Flight engineer Captain Samuel Baker retarded the spark, set the mixture controls to "normal", and set the engine RPMs to 2,500 to increase the power from the remaining engines.Unknown to Captain Baker, the vibration from the guns had disabled the electrical systems controlling the spark settings and fuel mixture.It descended about 1,000 feet and its airspeed bled off to 135 miles per hour. The flight engineer attempted to increase engine speed to 2,650 RPM and enrich the fuel mixture, but got no response from the engines except for severe backfiring. Although the fuses appeared to be intact, he replaced the master turbo fuse and all of the individual turbo fuses.
The wreck is located in an area that is helicopter access only, and was basically destroyed by impact with the side of a mountain. Walter Ross, and Co-pilot Captain Wilbur Evans, and a crew of thirteen took off from Carswell AFB in B-36B, 44-92035 of the 26th Bomb Squadron of the 7th Bomb Wing at A. Immediately after take-off, the #4 alternator would not stay in parallel with the other three alternators, so it was taken off-line and de-excited three minutes into the flight. Then the APG-3 radar for the tail turret started acting up, so S/Sgt. Immediately afterward, radar operator Captain James Yeingst notified Hildebrandt that the APQ-24 radar set blew up and was smoking.
However, one wing, an engine, and part of the fuselage are in very good shape considering the crash appears to have happened in the 1950's. About one minute after the #4 alternator was shut down, flames 8 to 12 feet long erupted from around the air plug of the number-one engine. Six minutes after take-off, the flight engineer shut down the number-one engine, feathered its propeller, and expended one of its Methyl bromide fire extinguishing bottles. Vibration from the firing of the guns was causing shorting between the internal components of the radar. The cannons in the left forward upper turret and the left rear upper turret stopped firing.
The pilot claimed that the propellors switched to reverse thrust on take-off, but he was not believed.

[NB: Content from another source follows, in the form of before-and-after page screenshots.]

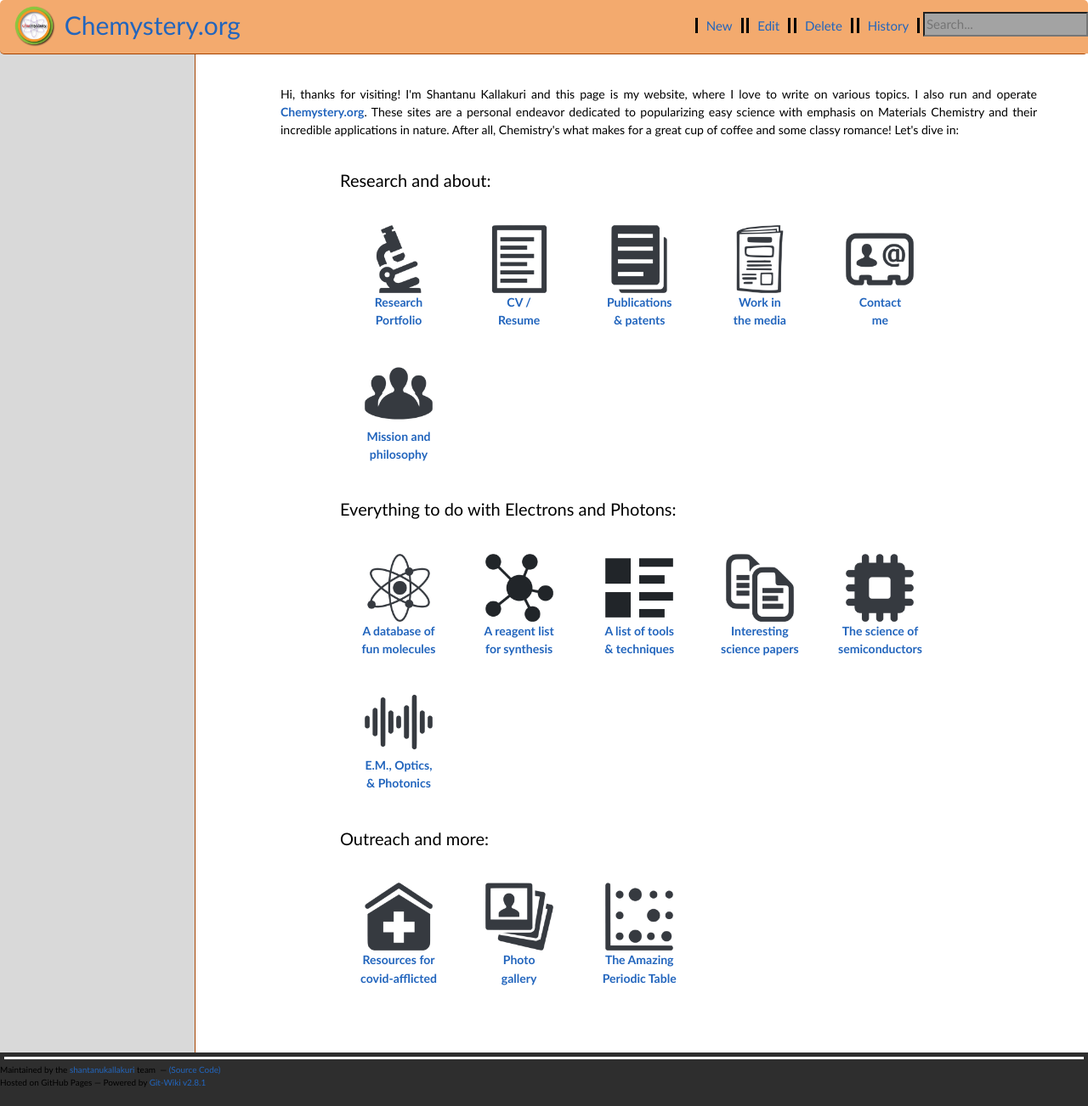
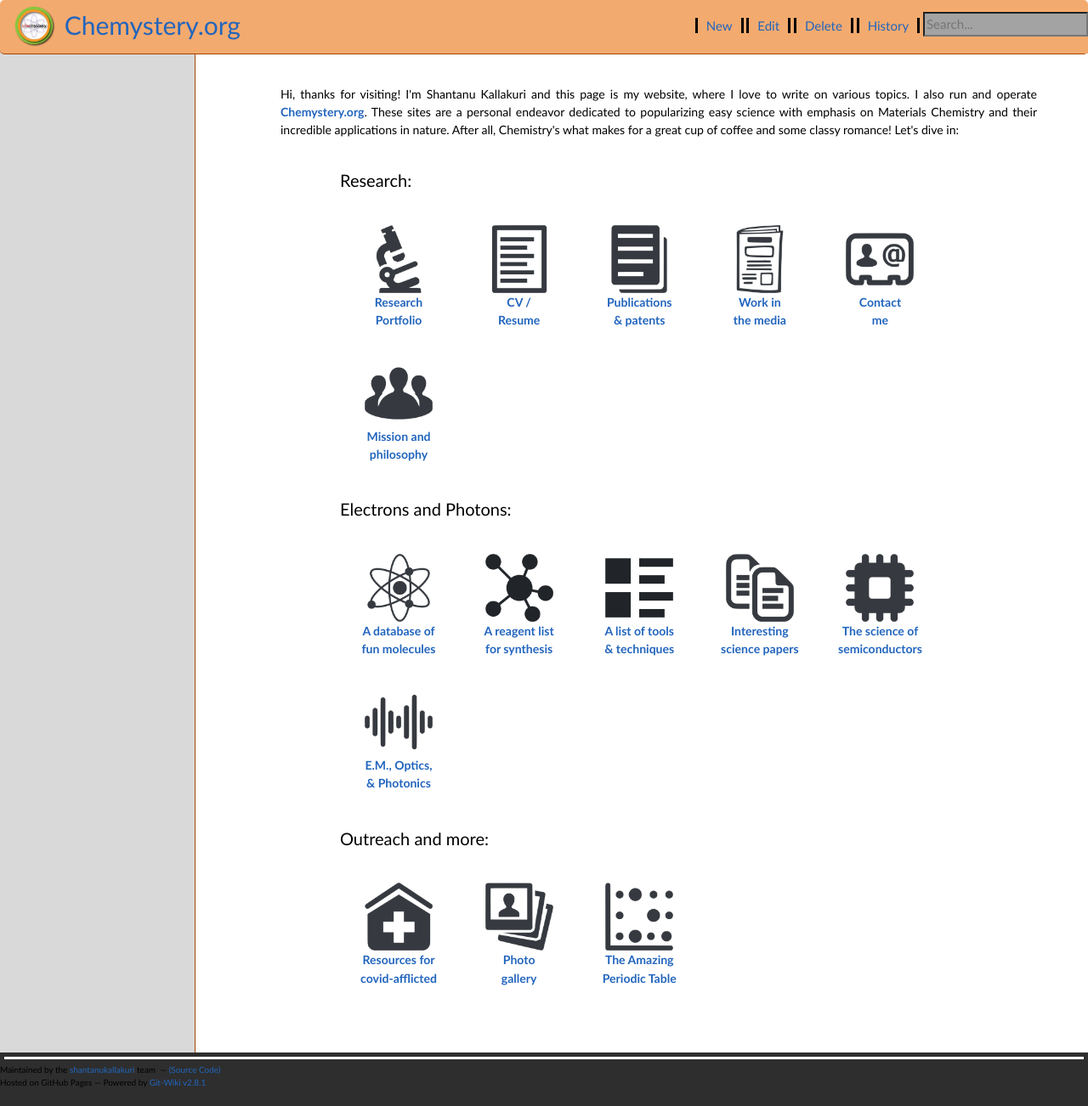
Before and after one commit to shantanukallakuri/shantanukallakuri.github.io, a Jekyll site: the page built from index.md, in a window 1280 px wide and 1302 px high. Shown: the whole window at 85% size. Built offline with Jekyll 4.4.1, drawn with Linux system fonts in a browser that asks for light colours; nearby versions of some CDN libraries.

Commit message:
#0052 - 092024 - Updated all pages and index and config and font, colors

```diff
--- a/index.md
+++ b/index.md
@@ -11,7 +11,7 @@ title: main page
 
 <div style="padding: 1em;padding-left: 70px;"><div style="width: 100%;align-content:center">
 
-<p style="font-size:20px; color:#000000;">Research and about:</p>
+<p style="font-size:20px; color:#000000;">Research:</p>
 
 <li class="mainmenu-line"> <a href="0_research_portfolio" title="research portfolio"><img src="assets/images/icons/research.png" width="80" height="80" ></a><br><a href="0_research_portfolio" title="research portfolio"><b>Research<br/>Portfolio</b></a> </li>
 
@@ -25,7 +25,7 @@ title: main page
 
 <li class="mainmenu-line"> <a href="5_mission_and_scientific_philosophy" title="mission and scientific philosophy"><img src="assets/images/icons/mission.png" width="80" height="80" ></a><br><a href="5_mission_and_scientific_philosophy" title="mission and scientific philosophy"><b>Mission and philosophy</b></a> </li><br/><br/>
 
-<p style="font-size:20px; color:#000000;">Everything to do with Electrons and Photons:</p>
+<p style="font-size:20px; color:#000000;">Electrons and Photons:</p>
 
 <li class="mainmenu-line"> <a href="6_database_of_interesting_molecules" title="database of interesting molecules"><img src="assets/images/icons/atom.png" width="80" height="80" ></a><br><a href="6_database_of_interesting_molecules" title="database of interesting molecules"><b>A database of fun molecules</b></a> </li>
 
```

Later another Peacemaker had a propellor on each wing switch to reverse thrust on approach to landing at Carswell AFB, which corroborated the story of the pilot whose B-36 had ended up in Lake Worth.
Whether or not it was a real device or a "dumb" bomb for training is still a mystery.
We did find four spare detonators and the "suitcase" for a Mark IV device in the wreckage suggesting there may have been an actual nuclear device on board minus the plutonium warhead.
There are three engines still in pretty good shape - whether they and the guns are worth salvaging I couldn't say.
That is up to the experts in aircraft re-building to decide. A more complete description of the survey of the wreckage is available at Don Pyeatt's B-36 web site.
Back in the late 1950s Creamies was asked by a grade school principal to make a frozen treat with milk instead of sugar water.
Creamies developed an ice milk bar made with real fruit and other natural flavorings that the children and their parents loved.
The aircraft was taking part in cold weather maneuvers and was returning to home base.